The term given to cannabis in the early 20th century by prohibitionist forces within the United States government and big business that were intent on outlawing the plant. The term was derived from the Mexican “marihuana” (either accidentally or purposefully misspelled) and was used to deceive the public, which was already very familiar with the term “cannabis.” Cannabis was available in the form of a tincture and typically administered for everything from headaches to painful joints, menstruation and childbirth

Phenotype:

The physical characteristics of a particular strain of cannabis—such as height, leaf structure, and color—that quickly differentiate it from other strains. The phenotype of indica strains is short and fat, with thick leaves, whereas sativa strains are tall, skinny, and feature thin leaves.

Pot:

Slang for “marijuana” or “cannabis.” Possibly the most common reference for the recreational variety of the plant in the United States. In the U.K. and Europe, “cannabis” is the most common label.

Pre-roll:

A cannabis cigarette, or “joint,” that is sold by many dispensaries for patients and customers who do not know how or prefer not to roll joints.

Ruderalis:

The common reference for cannabis ruderalis, one of the three species of cannabis. It is characterized by low THC and poor yields. Ruderalis strains are increasing in popularity due to the need for low-THC, CBD-rich strains for conditions. Ruderalis is unique in that, during cultivation, it is an “autoflowering” species of cannabis that does not require a change in light cycles to enter the flowering stage. Ruderalis landrace strains originated in Russia and are very hardy and capable of surviving in harsh climates.

Sativa:

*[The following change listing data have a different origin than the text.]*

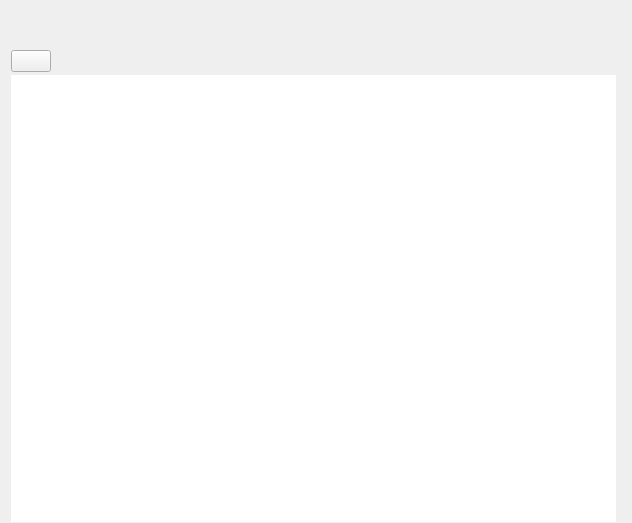
Before: the Qt Designer form ui/notes_view.ui in zkovari/plotlyst, drawn with Qt 5.
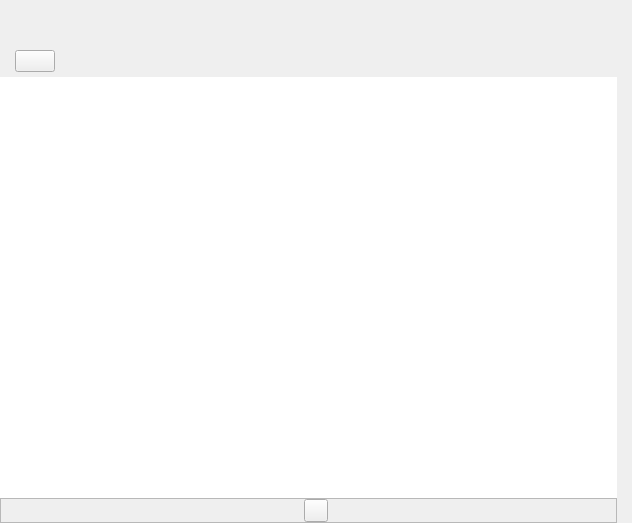
After: the same form once the commit is applied. Custom widgets are drawn as their Qt base class.

Diff of the .ui file:
```diff
--- a/ui/notes_view.ui
+++ b/ui/notes_view.ui
@@ -18,7 +18,7 @@
     <number>3</number>
    </property>
    <property name="leftMargin">
-    <number>10</number>
+    <number>0</number>
    </property>
    <property name="topMargin">
     <number>0</number>
@@ -47,27 +47,33 @@
         <height>16777215</height>
        </size>
       </property>
-      <property name="navbar" stdset="0">
-       <bool>false</bool>
+      <property name="bg" stdset="0">
+       <bool>true</bool>
       </property>
       <layout class="QVBoxLayout" name="verticalLayout_3">
        <property name="spacing">
-        <number>3</number>
+        <number>0</number>
        </property>
        <property name="leftMargin">
-        <number>1</number>
+        <number>0</number>
        </property>
        <property name="topMargin">
         <number>50</number>
        </property>
        <property name="rightMargin">
-        <number>1</number>
+        <number>0</number>
        </property>
        <property name="bottomMargin">
-        <number>1</number>
+        <number>0</number>
        </property>
        <item>
         <layout class="QHBoxLayout" name="horizontalLayout_2">
+         <property name="leftMargin">
+          <number>15</number>
+         </property>
+         <property name="bottomMargin">
+          <number>5</number>
+         </property>
          <item>
           <widget class="QPushButton" name="btnAdd">
            <property name="sizePolicy">
@@ -143,6 +149,55 @@
          <property name="frameShape">
           <enum>QFrame::NoFrame</enum>
          </property>
+         <property name="bg" stdset="0">
+          <bool>true</bool>
+         </property>
+        </widget>
+       </item>
+       <item>
+        <widget class="QFrame" name="wdgDocsBottom">
+         <property name="frameShape">
+          <enum>QFrame::StyledPanel</enum>
+         </property>
+         <property name="frameShadow">
+          <enum>QFrame::Sunken</enum>
+         </property>
+         <property name="bottom-bar" stdset="0">
+          <bool>true</bool>
+         </property>
+         <layout class="QHBoxLayout" name="horizontalLayout">
+          <property name="spacing">
+           <number>3</number>
+          </property>
+          <property name="leftMargin">
+           <number>15</number>
+          </property>
+          <property name="topMargin">
+           <number>0</number>
+          </property>
+          <property name="rightMargin">
+           <number>0</number>
+          </property>
+          <property name="bottomMargin">
+           <number>0</number>
+          </property>
+          <item>
+           <widget class="QToolButton" name="toolButton">
+            <property name="text">
+             <string/>
+            </property>
+            <property name="iconSize">
+             <size>
+              <width>16</width>
+              <height>16</height>
+             </size>
+            </property>
+            <property name="transparent" stdset="0">
+             <bool>true</bool>
+            </property>
+           </widget>
+          </item>
+         </layout>
         </widget>
        </item>
       </layout>
```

The common reference for cannabis sativa, one of the three species of cannabis. This variety originated in the equatorial regions of the world (the Middle East and Asia) and includes strains from Africa, Thailand, and South America. This variety is characterized by an energetic, euphoric “head high”. Sativa strains are well suited for helping patients deal with depression and fatigue and actually suppress appetite in contrast to “the munchies” often experienced by indica users). Sativa strains are more rare because they require longer to grow and have lower yields than indicas.

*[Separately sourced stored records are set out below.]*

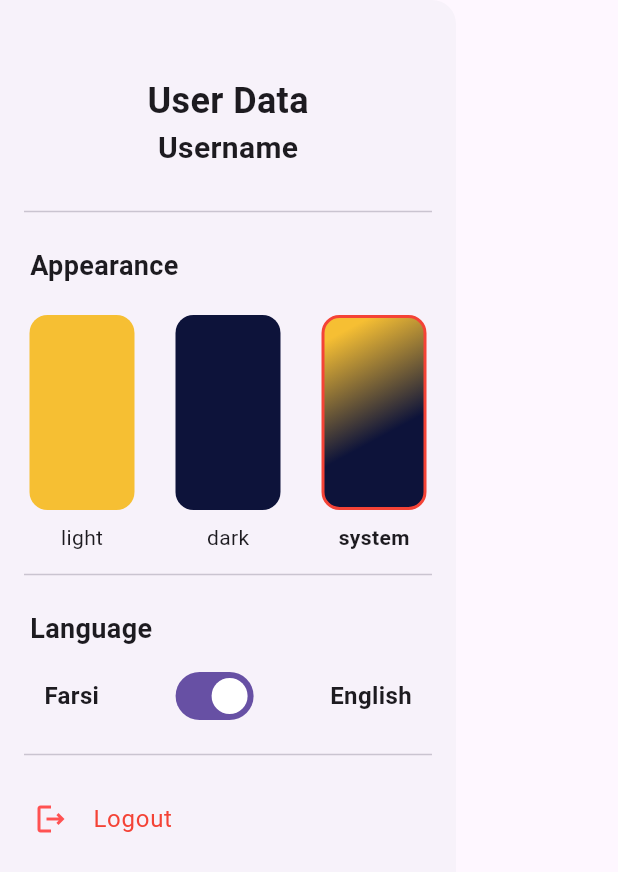
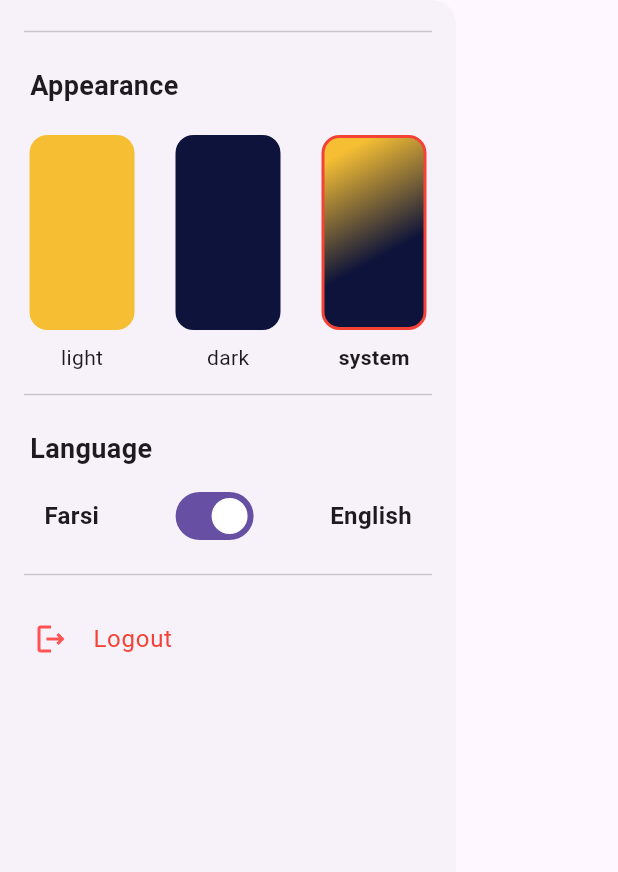
Before and after one commit to rezash76/todo_it, a Flutter app: the CustomDrawer widget shown alone on an empty page, opened directly, on a phone screen of 412 x 824 dp. Shown: the top 872 px of the screen. Run offline on Flutter 3.47's test engine with Material 2 defaults, Android fonts, the light colour scheme and no system bars; our stand-ins replace bloc, dartz, flutter_bloc, get_it, hive, hive_flutter and 1 more; accounts and stored records are empty; generated files the repository leaves out were written again.

Commit message:
getUserData removed from drawer

```diff
--- a/lib/common/feature/drawer/data/datasource/drawer_datasource.dart
+++ b/lib/common/feature/drawer/data/datasource/drawer_datasource.dart
@@ -5,7 +5,6 @@ import 'package:todo_test/common/core/data/model/user_dto.dart';
 import 'package:todo_test/common/constants.dart';
 
 abstract interface class DrawerDatasource {
-  UserDTO getUserData();
   int getTheme();
   Future<int> setTheme(int themeMode);
 }
@@ -15,16 +14,6 @@ base class DrawerDatasourceImpl implements DrawerDatasource {
   final SharedPreferences prefs;
 
   DrawerDatasourceImpl(this.dbProvider, this.prefs);
-
-  @override
-  UserDTO getUserData() {
-    try {
-      return UserDTO.fromDB(dbProvider.get(Constants.user));
-    } on HiveError catch (e) {
-      print(e);
-      throw Exception();
-    }
-  }
 
   @override
   int getTheme() {
--- a/lib/common/feature/drawer/data/repository/drawer_repository_impl.dart
+++ b/lib/common/feature/drawer/data/repository/drawer_repository_impl.dart
@@ -8,16 +8,6 @@ base class DrawerRepositoryImpl implements DrawerRepository {
   final DrawerDatasource datasource;
 
   DrawerRepositoryImpl(this.datasource);
-
-  @override
-  Either<Failure, UserEntity> getUserData() {
-    try {
-      final user = datasource.getUserData();
-      return Right(user);
-    } on Exception {
-      return Left(Failure(message: 'Somthing went wrong'));
-    }
-  }
 
   @override
   Either<Failure, int> getTheme() {
--- a/lib/common/feature/drawer/domain/repository/drawer_repository.dart
+++ b/lib/common/feature/drawer/domain/repository/drawer_repository.dart
@@ -1,9 +1,7 @@
 import 'package:dartz/dartz.dart';
-import 'package:todo_test/common/core/domain/entities/user_entity.dart';
 import 'package:todo_test/common/error/failure.dart';
 
 abstract interface class DrawerRepository {
-  Either<Failure, UserEntity> getUserData();
   Either<Failure, int> getTheme();
   Future<Either<Failure, int>> setTheme(int themeMode);
 }
--- a/lib/common/feature/drawer/domain/usecase/get_user_data_usecase.dart
+++ /dev/null
@@ -1,12 +0,0 @@
-import 'package:dartz/dartz.dart';
-import 'package:todo_test/common/core/domain/entities/user_entity.dart';
-import 'package:todo_test/common/error/failure.dart';
-import 'package:todo_test/common/feature/drawer/domain/repository/drawer_repository.dart';
-
-base class GetUserDataUsecase {
-  DrawerRepository repository;
-
-  GetUserDataUsecase(this.repository);
-
-  Either<Failure, UserEntity> call() => repository.getUserData();
-}
--- a/lib/common/feature/drawer/presentation/bloc/drawer_bloc.dart
+++ b/lib/common/feature/drawer/presentation/bloc/drawer_bloc.dart
@@ -3,33 +3,21 @@ import 'package:flutter/material.dart';
 import 'package:meta/meta.dart';
 import 'package:todo_test/common/core/domain/entities/user_entity.dart';
 import 'package:todo_test/common/feature/drawer/domain/usecase/theme_usecase/get_theme_usecase.dart';
-import 'package:todo_test/common/feature/drawer/domain/usecase/get_user_data_usecase.dart';
 import 'package:todo_test/common/feature/drawer/domain/usecase/theme_usecase/set_theme_usecase.dart';
 
 part 'drawer_event.dart';
 part 'drawer_state.dart';
 
 class DrawerBloc extends Bloc<DrawerEvent, DrawerState> {
-  final GetUserDataUsecase getUserDataUsecase;
   final GetThemeUsecase getThemeUsecase;
   final SetThemeUsecase setThemeUsecase;
 
   DrawerBloc(
-    this.getUserDataUsecase,
     this.getThemeUsecase,
     this.setThemeUsecase,
   ) : super(DrawerInitial()) {
-    on<GetUserDataEvent>(_getUserDataEventHandler);
     on<GetTheme>(_getThemeHandler);
     on<SetTheme>(_setThemeHandler);
-  }
-
-  _getUserDataEventHandler(GetUserDataEvent event, Emitter<DrawerState> emit) {
-    final result = getUserDataUsecase();
-    result.fold(
-      (failure) => emit(DrawerGetUserDataError(failure.message)),
-      (user) => emit(DrawerGetUserDataSuccess(user)),
-    );
   }
 
   _getThemeHandler(GetTheme event, Emitter emit) {
--- a/lib/common/feature/drawer/presentation/bloc/drawer_event.dart
+++ b/lib/common/feature/drawer/presentation/bloc/drawer_event.dart
@@ -2,8 +2,6 @@ part of 'drawer_bloc.dart';
 
 @immutable
 sealed class DrawerEvent {}
-
-class GetUserDataEvent extends DrawerEvent {}
 
 class GetTheme extends DrawerEvent {}
 
--- a/lib/common/feature/drawer/presentation/custom_drawer.dart
+++ b/lib/common/feature/drawer/presentation/custom_drawer.dart
@@ -32,7 +32,6 @@ class _CustomDrawerState extends State<CustomDrawer> {
         });
       }
     });
-    BlocProvider.of<DrawerBloc>(context).add(GetUserDataEvent());
     BlocProvider.of<DrawerBloc>(context).add(GetTheme());
   }
 
@@ -44,10 +43,10 @@ class _CustomDrawerState extends State<CustomDrawer> {
           6,
         ),
         children: [
-          const SizedBox(
-            height: 120,
-            child: MyDrawerHeadet(),
-          ),
+          // const SizedBox(
+          //   height: 120,
+          //   child: MyDrawerHeadet(),
+          // ),
           const Padding(
             padding: EdgeInsets.symmetric(horizontal: 10),
             child: Divider(
--- a/lib/service_locator.dart
+++ b/lib/service_locator.dart
@@ -11,7 +11,6 @@ import 'package:todo_test/common/core/data/hive_model/hive_user.dart';
 import 'package:todo_test/common/feature/drawer/data/datasource/drawer_datasource.dart';
 import 'package:todo_test/common/feature/drawer/data/repository/drawer_repository_impl.dart';
 import 'package:todo_test/common/feature/drawer/domain/repository/drawer_repository.dart';
-import 'package:todo_test/common/feature/drawer/domain/usecase/get_user_data_usecase.dart';
 import 'package:todo_test/common/feature/drawer/domain/usecase/theme_usecase/get_theme_usecase.dart';
 import 'package:todo_test/common/feature/drawer/domain/usecase/theme_usecase/set_theme_usecase.dart';
 import 'package:todo_test/common/feature/drawer/presentation/bloc/drawer_bloc.dart';
@@ -77,12 +76,11 @@ Future<void> init() async {
   sl.registerLazySingleton(() => DeleteTaskUsecase(sl()));
   sl.registerLazySingleton(() => GetThemeUsecase(sl()));
   sl.registerLazySingleton(() => SetThemeUsecase(sl()));
-  sl.registerLazySingleton(() => GetUserDataUsecase(sl()));
 
   // Bloc
   sl.registerFactory(() => SplashBloc(sl()));
   sl.registerFactory(() => LoginBloc(sl(), sl()));
   sl.registerFactory(() => SignupBloc(sl()));
   sl.registerFactory(() => TaskBloc(sl(), sl(), sl(), sl()));
-  sl.registerFactory(() => DrawerBloc(sl(), sl(), sl()));
+  sl.registerFactory(() => DrawerBloc(sl(), sl()));
 }
```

THC:

Tetrahydrocannabinol is the most common and cited cannabinoid available in marijuana. Also referred to as Delta-9-tetrahydrocannabinol, this cannabinoid was first isolated in 1964 in Israel. THC is one of the only cannabinoids to provide euphoria, or a “high,” and thus strains high in this compound have been purposefully bred to produce more potency and deliver greater efficacy.

Tincture:

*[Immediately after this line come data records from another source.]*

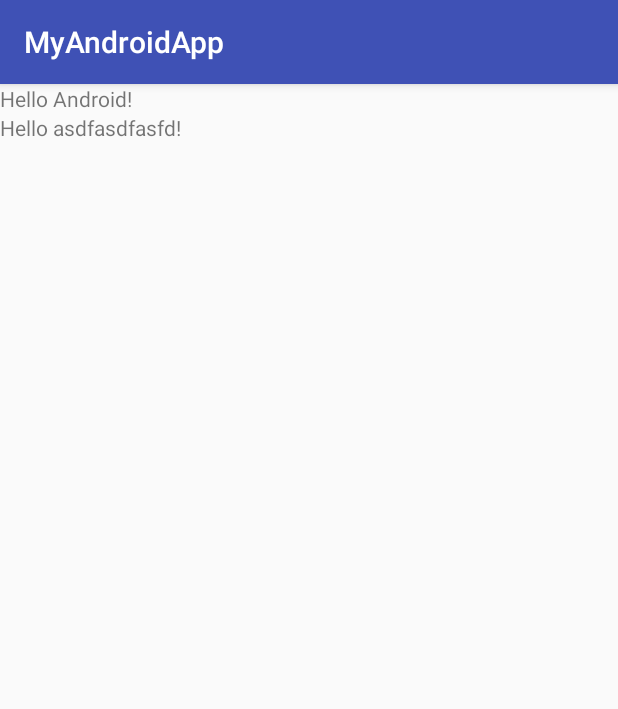
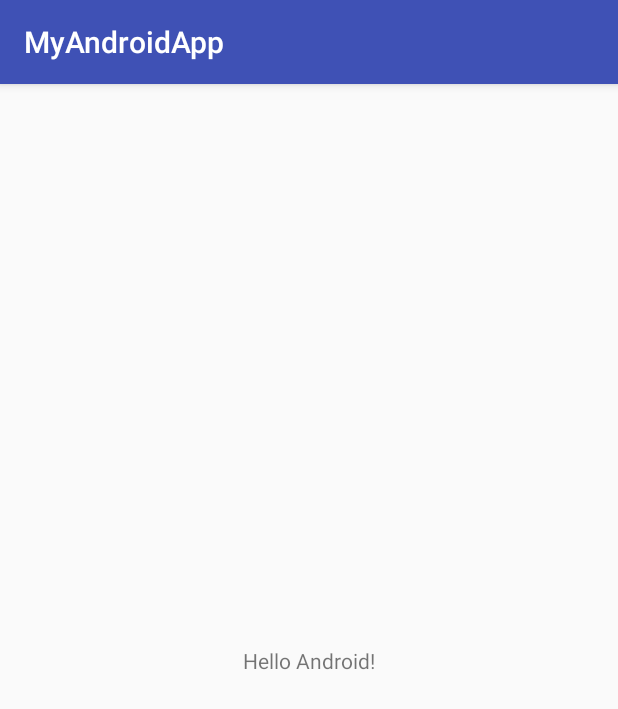
Before and after one commit to pjs12/MyAndroidApp, an Android app: the screen it shows after launch (MainActivity), on a phone screen of 412 x 824 dp. Shown: the top 709 px of the screen. Run offline under Robolectric (Android 15) with nearby library versions, the phone set to English and light mode, and no system bars.

Commit message:
Revert "LinearLayout으로 변경하고 Textview추가ㅏ"
This reverts commit e014b3e6c672dd233c1dbf57bd76b32645915710.

```diff
--- a/app/src/main/res/layout/activity_main.xml
+++ b/app/src/main/res/layout/activity_main.xml
@@ -1,21 +1,18 @@
 <?xml version="1.0" encoding="utf-8"?>
-<LinearLayout xmlns:android="http://schemas.android.com/apk/res/android"
+<android.support.constraint.ConstraintLayout xmlns:android="http://schemas.android.com/apk/res/android"
     xmlns:app="http://schemas.android.com/apk/res-auto"
     xmlns:tools="http://schemas.android.com/tools"
     android:layout_width="match_parent"
     android:layout_height="match_parent"
-    android:orientation="vertical"
     tools:context="com.hansung.android.myandroidapp.MainActivity">
 
     <TextView
         android:layout_width="wrap_content"
         android:layout_height="wrap_content"
         android:text="Hello Android!"
-         />
+        app:layout_constraintBottom_toBottomOf="parent"
+        app:layout_constraintLeft_toLeftOf="parent"
+        app:layout_constraintRight_toRightOf="parent"
+        app:layout_constraintTop_toTopOf="parent" />
 
-    <TextView
-        android:layout_width="wrap_content"
-        android:layout_height="wrap_content"
-        android:text="Hello asdfasdfasfd!"
-        />
-</LinearLayout>
+</android.support.constraint.ConstraintLayout>
```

A liquid form of cannabis or CBD extract typically produced using alcohol or glycerol that is most commonly administered via use of an eyedropper under the tongue (sublingual). Because they are liquid, tinctures can be flavored or embellished with other herbs. Tinctures offer the benefit of rapid onset. While they can be mixed into drinks, this significantly increases onset time because the cannabinoids must be absorbed through the digestive tract.

Topical:

A cannabis or CBD extract involving the infusion of cannabinoids in a lotion or cream intended to be applied to the skin. Topical cannabis products may also be very helpful for skin conditions, such as eczema or psoriasis and treating localized pain.

Trichome:

The stalk-like resin glands found on cannabis flowers that produce and contain all cannabinoids and terpenes (the molecules that give cannabis its distinctive aroma). Nearly microscopic, these “silver hairs” give cannabis flowers and some fan leaves their sticky quality. THC, CBD, CBN, and every cannabinoid or terpene of medical value is produced in the trichomes. Plants featuring more trichomes (described as “sugary” or having many “crystals”) are more potent and deliver greater efficacy.

Weed:

Slang for “cannabis” or “marijuana.” Low-quality examples are labeled “dirtweed” or “brickweed.”